*** Opening Dataset excerpts ***

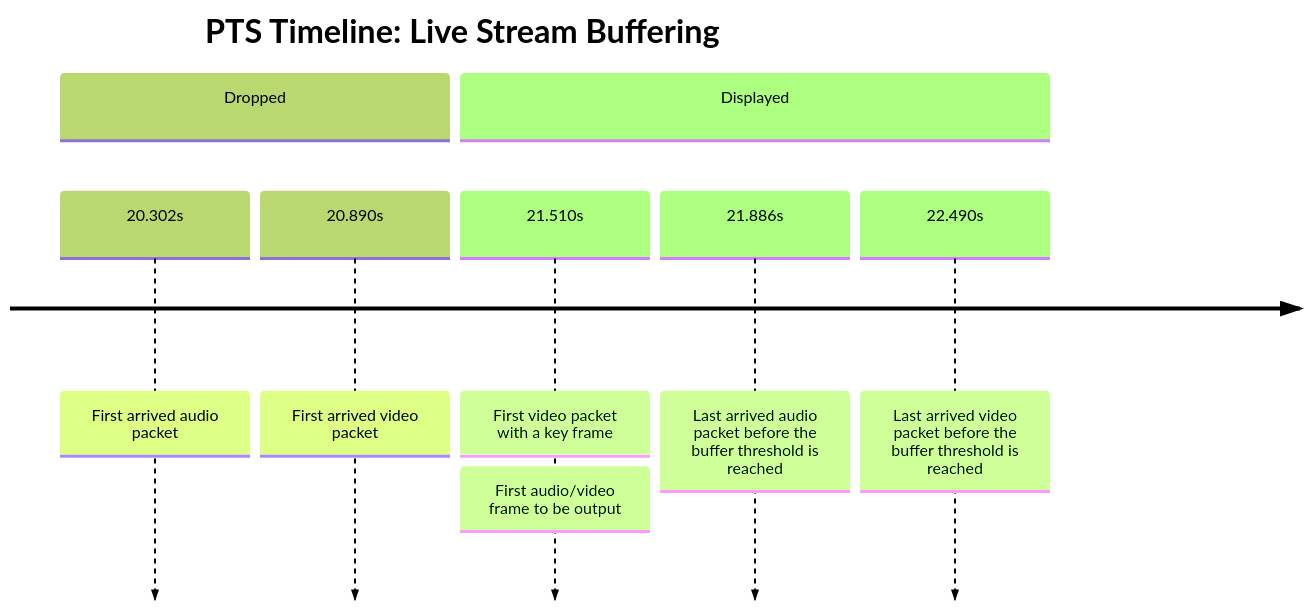
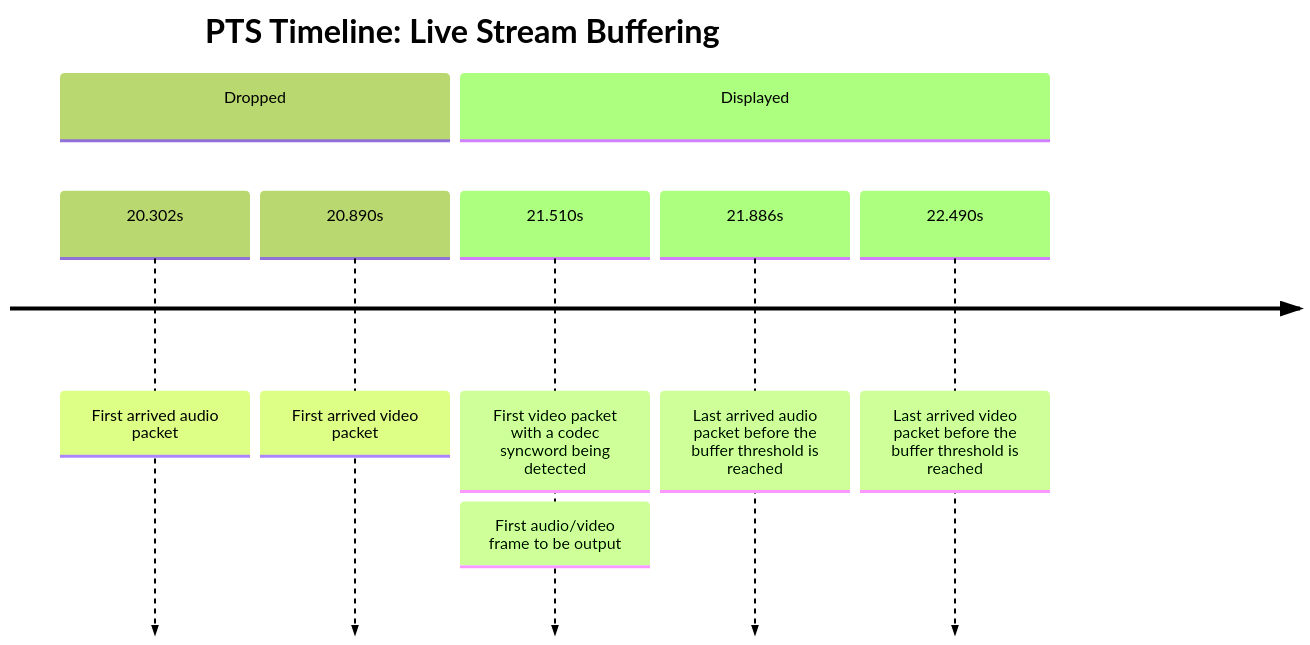
One commit to fwolter/vdr-plugin-softhddevice-drm-gles changed the fifth of 5 diagrams in DEVELOPER.md. Above: the diagram before and after it, drawn with Mermaid (forest theme). The commit also changed other lines of this file and 2 other files, not shown here.

````diff
--- a/DEVELOPER.md
+++ b/DEVELOPER.md
@@ -329,12 +329,12 @@
 ```mermaid
 timeline
 title PTS Timeline: Live Stream Buffering
 
 section Dropped
 20.302s: First arrived audio packet
 20.890s: First arrived video packet
 section Displayed
-21.510s: First video packet with a key frame: First audio/video frame to be output
+21.510s: First video packet with a codec syncword being detected: First audio/video frame to be output
 21.886s: Last arrived audio packet before the buffer threshold is reached
 22.490s: Last arrived video packet before the buffer threshold is reached
 ```
````
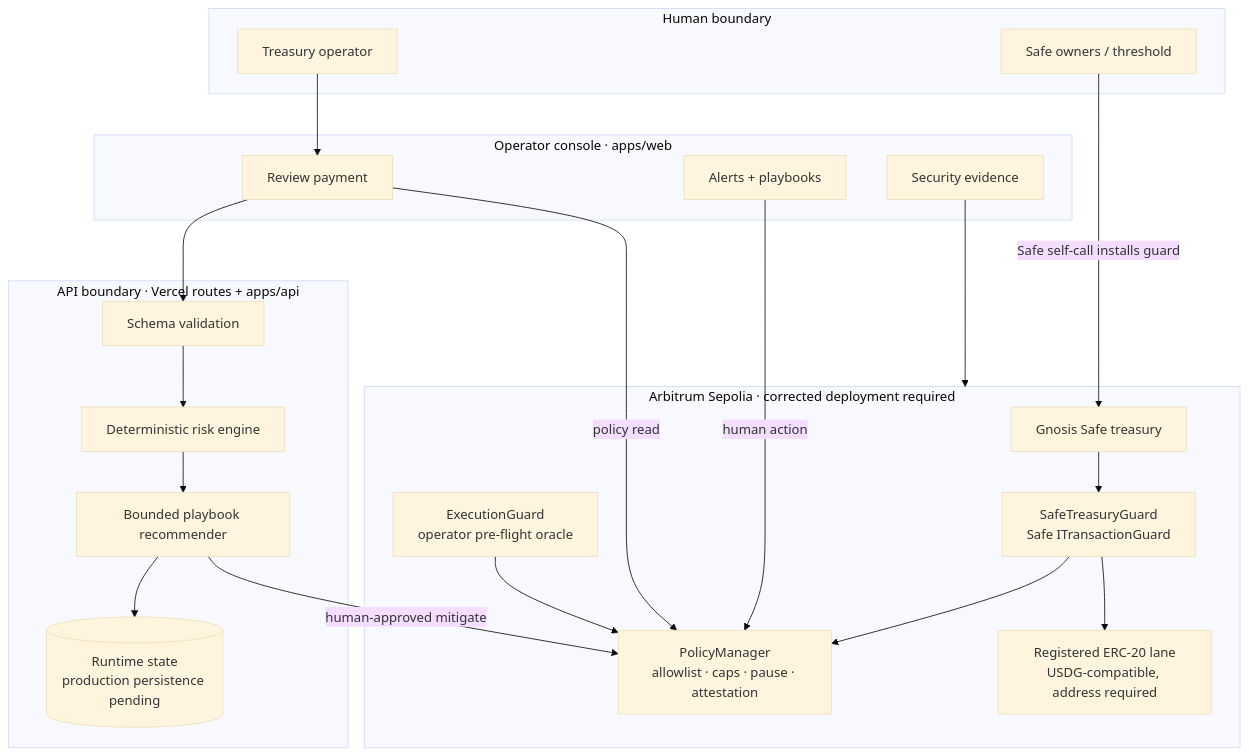
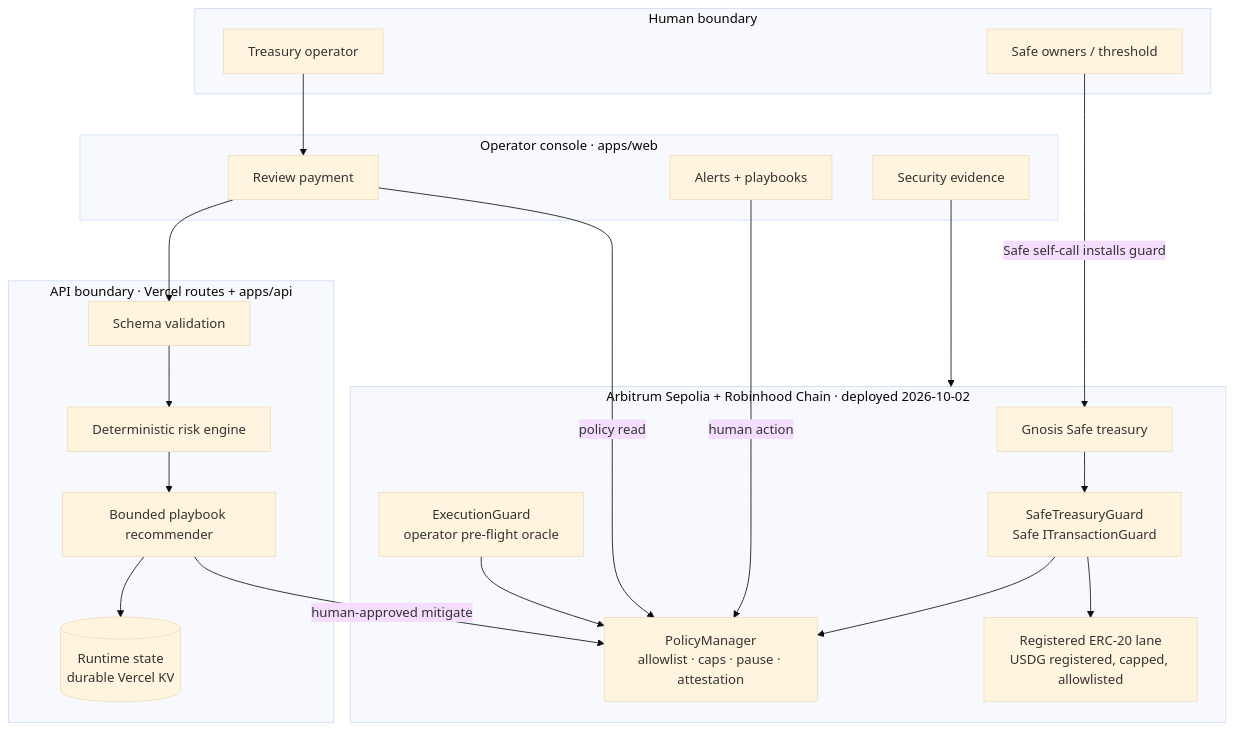
One commit to thesithunyein/arb-guardian changed the diagram in README.md. Above: the diagram before and after it, drawn with Mermaid (base theme). The commit also changed other lines of this file and 19 other files, not shown here.

````diff
--- a/README.md
+++ b/README.md
@@ -73,42 +73,42 @@
 ```mermaid
 flowchart TB
   subgraph Human["Human boundary"]
     Operator["Treasury operator"]
     Signers["Safe owners / threshold"]
   end
 
   subgraph Console["Operator console · apps/web"]
     Review["Review payment"]
     Alerts["Alerts + playbooks"]
     Evidence["Security evidence"]
   end
 
   subgraph API["API boundary · Vercel routes + apps/api"]
     Validate["Schema validation"]
     Risk["Deterministic risk engine"]
     Coordinator["Bounded playbook recommender"]
-    State[("Runtime state\nproduction persistence pending")]
+    State[("Runtime state\ndurable Vercel KV")]
   end
 
-  subgraph Chain["Arbitrum Sepolia · corrected deployment required"]
+  subgraph Chain["Arbitrum Sepolia + Robinhood Chain · deployed 2026-10-02"]
     PM["PolicyManager\nallowlist · caps · pause · attestation"]
     EG["ExecutionGuard\noperator pre-flight oracle"]
     STG["SafeTreasuryGuard\nSafe ITransactionGuard"]
     Safe["Gnosis Safe treasury"]
-    Token["Registered ERC-20 lane\nUSDG-compatible, address required"]
+    Token["Registered ERC-20 lane\nUSDG registered, capped, allowlisted"]
   end
 
   Operator --> Review
   Review --> Validate --> Risk
   Risk --> Coordinator
   Coordinator --> State
   Coordinator -->|human-approved mitigate| PM
   Review -->|policy read| PM
   Alerts -->|human action| PM
   Signers -->|Safe self-call installs guard| Safe
   Safe --> STG
   STG --> PM
   STG --> Token
   EG --> PM
   Evidence --> Chain
 ```
````
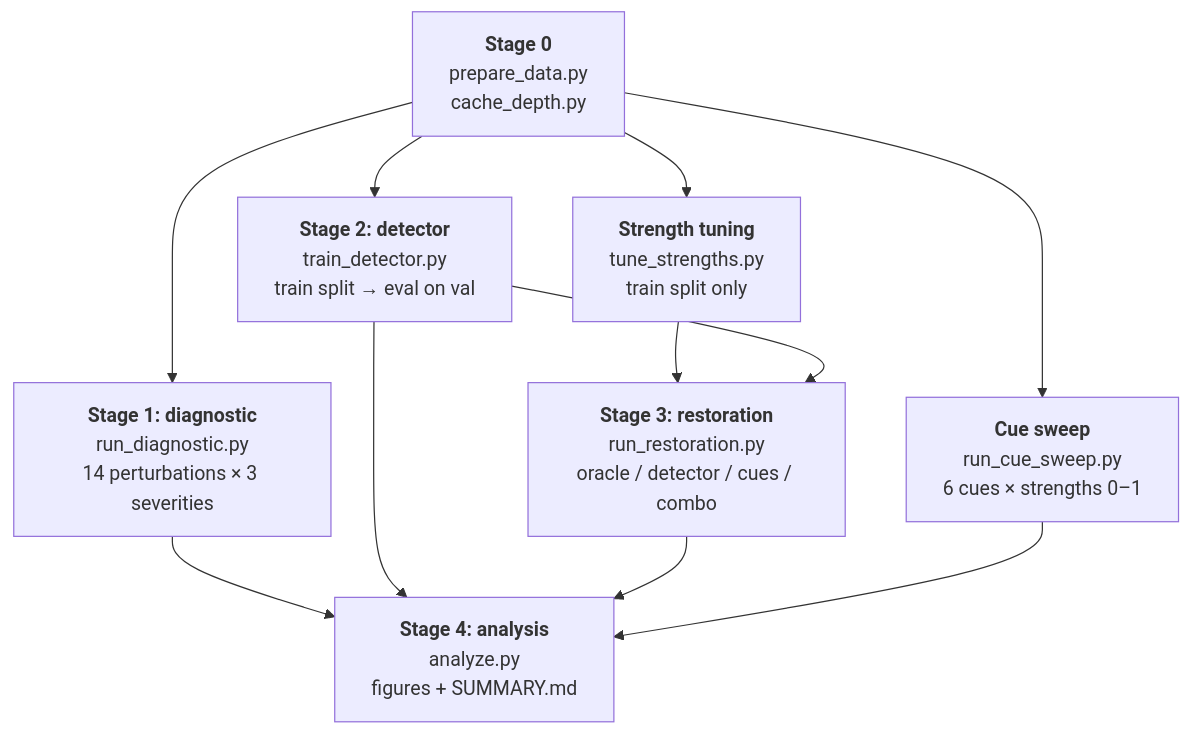
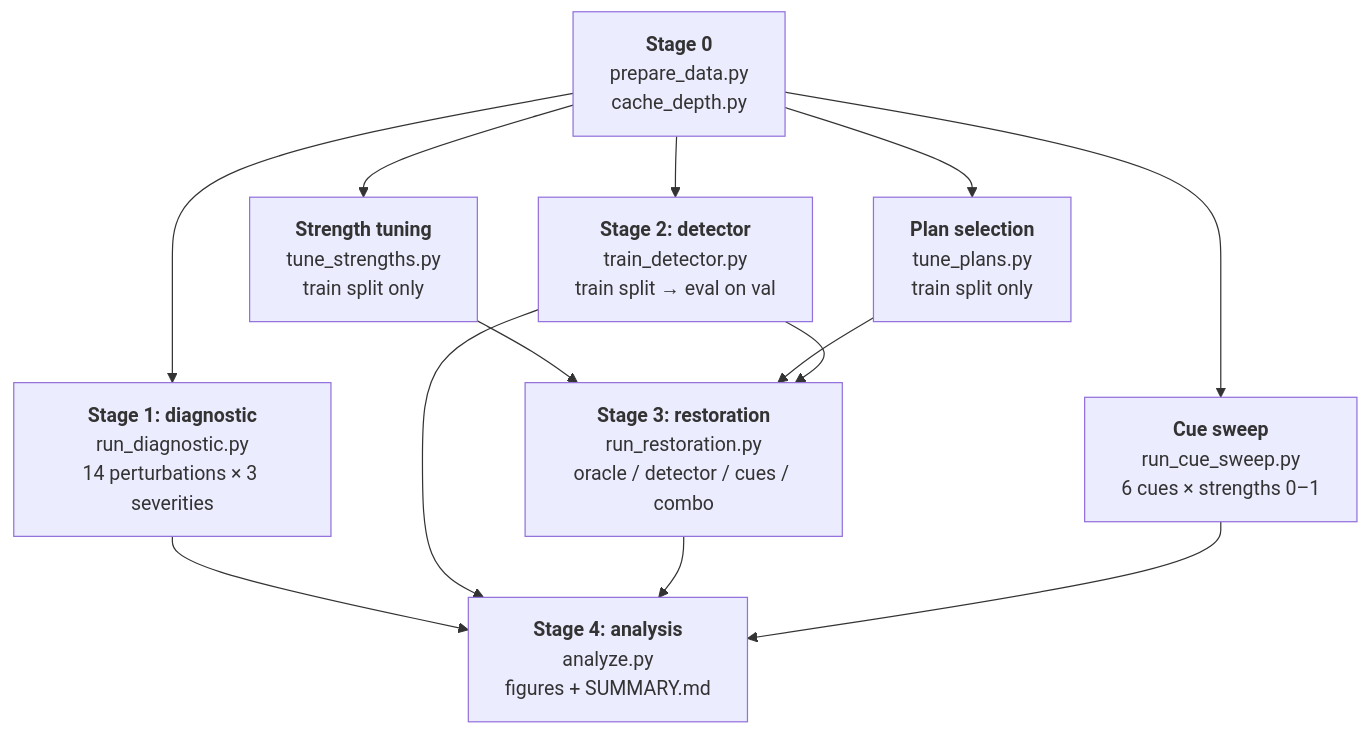
Before and after one commit to sumonesphantom/CSE_598_ODL_project: the second of 3 diagrams in README.md, drawn with Mermaid. The commit also changed other lines of this file and 21 other files, not shown here.

````diff
--- a/README.md
+++ b/README.md
@@ -79,14 +79,16 @@
 ```mermaid
 flowchart TD
     P0["<b>Stage 0</b><br/>prepare_data.py<br/>cache_depth.py"] --> P1
     P0 --> P2
     P0 --> PS
     P0 --> PT
     PT["<b>Strength tuning</b><br/>tune_strengths.py<br/>train split only"] --> P3
+    P0 --> PP
+    PP["<b>Plan selection</b><br/>tune_plans.py<br/>train split only"] --> P3
     P1["<b>Stage 1: diagnostic</b><br/>run_diagnostic.py<br/>14 perturbations × 3 severities"] --> P4
     P2["<b>Stage 2: detector</b><br/>train_detector.py<br/>train split → eval on val"] --> P3
     P2 --> P4
     P3["<b>Stage 3: restoration</b><br/>run_restoration.py<br/>oracle / detector / cues / combo"] --> P4
     PS["<b>Cue sweep</b><br/>run_cue_sweep.py<br/>6 cues × strengths 0–1"] --> P4
     P4["<b>Stage 4: analysis</b><br/>analyze.py<br/>figures + SUMMARY.md"]
 ```
````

*** Closing Dataset excerpts ***

**How to complete this task:**
Could you restate every record above word for word, leaving the pictures out?

**Result of the exercise:**
One commit to fwolter/vdr-plugin-softhddevice-drm-gles changed the fifth of 5 diagrams in DEVELOPER.md. Above: the diagram before and after it, drawn with Mermaid (forest theme). The commit also changed other lines of this file and 2 other files, not shown here.

````diff
--- a/DEVELOPER.md
+++ b/DEVELOPER.md
@@ -329,12 +329,12 @@
 ```mermaid
 timeline
 title PTS Timeline: Live Stream Buffering
 
 section Dropped
 20.302s: First arrived audio packet
 20.890s: First arrived video packet
 section Displayed
-21.510s: First video packet with a key frame: First audio/video frame to be output
+21.510s: First video packet with a codec syncword being detected: First audio/video frame to be output
 21.886s: Last arrived audio packet before the buffer threshold is reached
 22.490s: Last arrived video packet before the buffer threshold is reached
 ```
````
One commit to thesithunyein/arb-guardian changed the diagram in README.md. Above: the diagram before and after it, drawn with Mermaid (base theme). The commit also changed other lines of this file and 19 other files, not shown here.

````diff
--- a/README.md
+++ b/README.md
@@ -73,42 +73,42 @@
 ```mermaid
 flowchart TB
   subgraph Human["Human boundary"]
     Operator["Treasury operator"]
     Signers["Safe owners / threshold"]
   end
 
   subgraph Console["Operator console · apps/web"]
     Review["Review payment"]
     Alerts["Alerts + playbooks"]
     Evidence["Security evidence"]
   end
 
   subgraph API["API boundary · Vercel routes + apps/api"]
     Validate["Schema validation"]
     Risk["Deterministic risk engine"]
     Coordinator["Bounded playbook recommender"]
-    State[("Runtime state\nproduction persistence pending")]
+    State[("Runtime state\ndurable Vercel KV")]
   end
 
-  subgraph Chain["Arbitrum Sepolia · corrected deployment required"]
+  subgraph Chain["Arbitrum Sepolia + Robinhood Chain · deployed 2026-10-02"]
     PM["PolicyManager\nallowlist · caps · pause · attestation"]
     EG["ExecutionGuard\noperator pre-flight oracle"]
     STG["SafeTreasuryGuard\nSafe ITransactionGuard"]
     Safe["Gnosis Safe treasury"]
-    Token["Registered ERC-20 lane\nUSDG-compatible, address required"]
+    Token["Registered ERC-20 lane\nUSDG registered, capped, allowlisted"]
   end
 
   Operator --> Review
   Review --> Validate --> Risk
   Risk --> Coordinator
   Coordinator --> State
   Coordinator -->|human-approved mitigate| PM
   Review -->|policy read| PM
   Alerts -->|human action| PM
   Signers -->|Safe self-call installs guard| Safe
   Safe --> STG
   STG --> PM
   STG --> Token
   EG --> PM
   Evidence --> Chain
 ```
````
Before and after one commit to sumonesphantom/CSE_598_ODL_project: the second of 3 diagrams in README.md, drawn with Mermaid. The commit also changed other lines of this file and 21 other files, not shown here.

````diff
--- a/README.md
+++ b/README.md
@@ -79,14 +79,16 @@
 ```mermaid
 flowchart TD
     P0["<b>Stage 0</b><br/>prepare_data.py<br/>cache_depth.py"] --> P1
     P0 --> P2
     P0 --> PS
     P0 --> PT
     PT["<b>Strength tuning</b><br/>tune_strengths.py<br/>train split only"] --> P3
+    P0 --> PP
+    PP["<b>Plan selection</b><br/>tune_plans.py<br/>train split only"] --> P3
     P1["<b>Stage 1: diagnostic</b><br/>run_diagnostic.py<br/>14 perturbations × 3 severities"] --> P4
     P2["<b>Stage 2: detector</b><br/>train_detector.py<br/>train split → eval on val"] --> P3
     P2 --> P4
     P3["<b>Stage 3: restoration</b><br/>run_restoration.py<br/>oracle / detector / cues / combo"] --> P4
     PS["<b>Cue sweep</b><br/>run_cue_sweep.py<br/>6 cues × strengths 0–1"] --> P4
     P4["<b>Stage 4: analysis</b><br/>analyze.py<br/>figures + SUMMARY.md"]
 ```
````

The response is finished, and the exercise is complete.